Tighten your hiking shoelaces and head onto Mt. Lassen. It is so beautiful, and from the car park, it is less than 3 miles away. The trail is well maintained and the tall trees keep you sheltered from the sun.
This national park is large with a large diversity of flora and fauna. From Jeffrey Pines, white fir, sugar pine, ponderosa to Manzanita and gooseberry, there are many plants to see. Some of the animals that you can see in this park include raccoons, chipmunks, black bear, mule deer, cougar, coyote, mountain chickadee and others. There is also a lot of birdlife.
In 2016, the park received slightly more than 550,000 visitors. In summer, the park might look a bit crowded but hey, it is large enough for everyone.
You will most likely camp in the Juniper Lake campground or Warner Valley campground, whatever suits you. Call in advance to make a reservation.
Whenever Yosemite is mentioned, one thing that pops to mind is the number of tourists that it must receive every year, for it is indeed a popular park in the USA and the world. However, there is a little hidden jewel of a camping ground about 5 miles away and it does not receive many visitors, thus, it does not require reservations. Just show up!
The track to the camping ground is a bit rough, so perhaps you would need a pickup truck or an off-road vehicle to access it.
Wood and charcoal fires are permitted, so you can cook your food. Bring your dog too but keep him on a leash. A maximum of 6 people are allowed for every camping site. The camping ground is well shaded with trees, so you might want to bring your camping hammock along.
This camping ground is open July through September, so it is more of a summer camping California thing. Bring your water filter too.

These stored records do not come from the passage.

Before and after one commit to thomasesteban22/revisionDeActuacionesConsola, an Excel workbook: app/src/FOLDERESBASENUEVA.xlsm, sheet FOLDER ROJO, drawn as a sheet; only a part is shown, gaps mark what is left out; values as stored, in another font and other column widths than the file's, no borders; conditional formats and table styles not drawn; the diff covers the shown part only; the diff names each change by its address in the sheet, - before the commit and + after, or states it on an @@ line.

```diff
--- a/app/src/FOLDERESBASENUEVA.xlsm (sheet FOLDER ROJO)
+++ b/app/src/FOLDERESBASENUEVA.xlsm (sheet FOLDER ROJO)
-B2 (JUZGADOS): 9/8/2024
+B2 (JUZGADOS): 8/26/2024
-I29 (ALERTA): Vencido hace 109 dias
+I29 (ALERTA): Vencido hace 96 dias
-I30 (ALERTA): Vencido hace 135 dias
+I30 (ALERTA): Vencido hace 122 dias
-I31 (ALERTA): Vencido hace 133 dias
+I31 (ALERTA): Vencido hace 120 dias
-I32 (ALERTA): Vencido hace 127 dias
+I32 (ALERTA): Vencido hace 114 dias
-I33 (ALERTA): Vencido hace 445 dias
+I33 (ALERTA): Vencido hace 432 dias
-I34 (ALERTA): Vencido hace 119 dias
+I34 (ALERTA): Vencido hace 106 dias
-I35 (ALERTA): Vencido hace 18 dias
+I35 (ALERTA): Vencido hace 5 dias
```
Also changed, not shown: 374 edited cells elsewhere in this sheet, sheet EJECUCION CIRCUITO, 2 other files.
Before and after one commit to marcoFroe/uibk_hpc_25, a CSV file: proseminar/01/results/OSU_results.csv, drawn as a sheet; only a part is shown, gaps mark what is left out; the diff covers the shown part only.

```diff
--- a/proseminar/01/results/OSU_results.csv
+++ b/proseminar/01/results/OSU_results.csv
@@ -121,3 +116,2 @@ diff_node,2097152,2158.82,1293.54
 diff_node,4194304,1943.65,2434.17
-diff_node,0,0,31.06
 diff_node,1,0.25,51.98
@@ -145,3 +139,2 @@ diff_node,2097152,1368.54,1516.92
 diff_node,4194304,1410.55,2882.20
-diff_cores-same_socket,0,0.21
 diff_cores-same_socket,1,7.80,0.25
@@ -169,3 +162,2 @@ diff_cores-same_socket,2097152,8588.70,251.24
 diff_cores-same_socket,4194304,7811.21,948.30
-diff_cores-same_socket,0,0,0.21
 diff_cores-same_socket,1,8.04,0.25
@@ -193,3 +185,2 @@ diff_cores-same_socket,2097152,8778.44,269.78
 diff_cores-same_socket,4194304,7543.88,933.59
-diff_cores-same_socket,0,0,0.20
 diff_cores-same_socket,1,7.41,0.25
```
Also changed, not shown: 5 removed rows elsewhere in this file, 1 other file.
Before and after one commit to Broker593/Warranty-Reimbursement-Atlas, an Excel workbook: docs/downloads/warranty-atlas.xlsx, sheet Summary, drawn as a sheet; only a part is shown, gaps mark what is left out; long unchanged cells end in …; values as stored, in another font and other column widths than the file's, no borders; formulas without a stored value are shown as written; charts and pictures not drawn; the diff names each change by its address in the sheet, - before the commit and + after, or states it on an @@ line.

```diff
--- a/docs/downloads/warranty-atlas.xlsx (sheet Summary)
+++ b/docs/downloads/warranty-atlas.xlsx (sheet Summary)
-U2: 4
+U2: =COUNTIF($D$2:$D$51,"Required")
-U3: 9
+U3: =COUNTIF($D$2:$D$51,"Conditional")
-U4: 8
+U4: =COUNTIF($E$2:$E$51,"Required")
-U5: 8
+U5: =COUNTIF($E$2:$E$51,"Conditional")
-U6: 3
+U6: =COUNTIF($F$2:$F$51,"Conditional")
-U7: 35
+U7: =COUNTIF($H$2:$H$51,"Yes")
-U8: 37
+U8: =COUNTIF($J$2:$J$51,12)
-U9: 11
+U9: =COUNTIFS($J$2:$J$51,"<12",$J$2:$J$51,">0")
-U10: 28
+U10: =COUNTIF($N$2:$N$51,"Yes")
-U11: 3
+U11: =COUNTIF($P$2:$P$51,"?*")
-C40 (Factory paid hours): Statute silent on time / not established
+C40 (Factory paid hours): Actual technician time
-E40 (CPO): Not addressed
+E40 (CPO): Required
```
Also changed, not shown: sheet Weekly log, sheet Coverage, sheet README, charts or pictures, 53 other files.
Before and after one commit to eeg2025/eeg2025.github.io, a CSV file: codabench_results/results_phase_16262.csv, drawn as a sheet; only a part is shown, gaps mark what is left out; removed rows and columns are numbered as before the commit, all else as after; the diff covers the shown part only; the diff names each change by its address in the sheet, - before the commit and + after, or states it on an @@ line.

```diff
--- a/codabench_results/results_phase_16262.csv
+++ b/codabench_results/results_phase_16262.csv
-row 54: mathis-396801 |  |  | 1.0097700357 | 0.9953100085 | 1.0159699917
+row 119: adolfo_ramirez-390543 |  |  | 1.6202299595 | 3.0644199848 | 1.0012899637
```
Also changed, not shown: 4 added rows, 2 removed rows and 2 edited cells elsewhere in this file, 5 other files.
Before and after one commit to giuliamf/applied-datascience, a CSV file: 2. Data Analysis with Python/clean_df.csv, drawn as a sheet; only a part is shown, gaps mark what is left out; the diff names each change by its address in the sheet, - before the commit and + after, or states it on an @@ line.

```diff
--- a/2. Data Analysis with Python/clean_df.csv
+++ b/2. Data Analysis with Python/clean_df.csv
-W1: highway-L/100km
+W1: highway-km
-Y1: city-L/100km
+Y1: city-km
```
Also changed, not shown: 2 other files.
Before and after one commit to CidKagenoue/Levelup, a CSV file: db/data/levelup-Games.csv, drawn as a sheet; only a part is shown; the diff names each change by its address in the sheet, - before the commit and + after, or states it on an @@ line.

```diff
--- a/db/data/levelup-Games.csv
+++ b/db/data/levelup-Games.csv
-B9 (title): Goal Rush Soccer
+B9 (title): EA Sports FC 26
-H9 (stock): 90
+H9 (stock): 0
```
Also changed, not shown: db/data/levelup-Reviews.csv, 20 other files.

These are just six of the best, last minute destinations for California camping. If you do not love large crowds, try them. Some of them are only open in summer, but some are open for all year camping. For camping in California beach, hiking, backpacking and more outdoor fun, try the lesser known places so you can have them to yourself.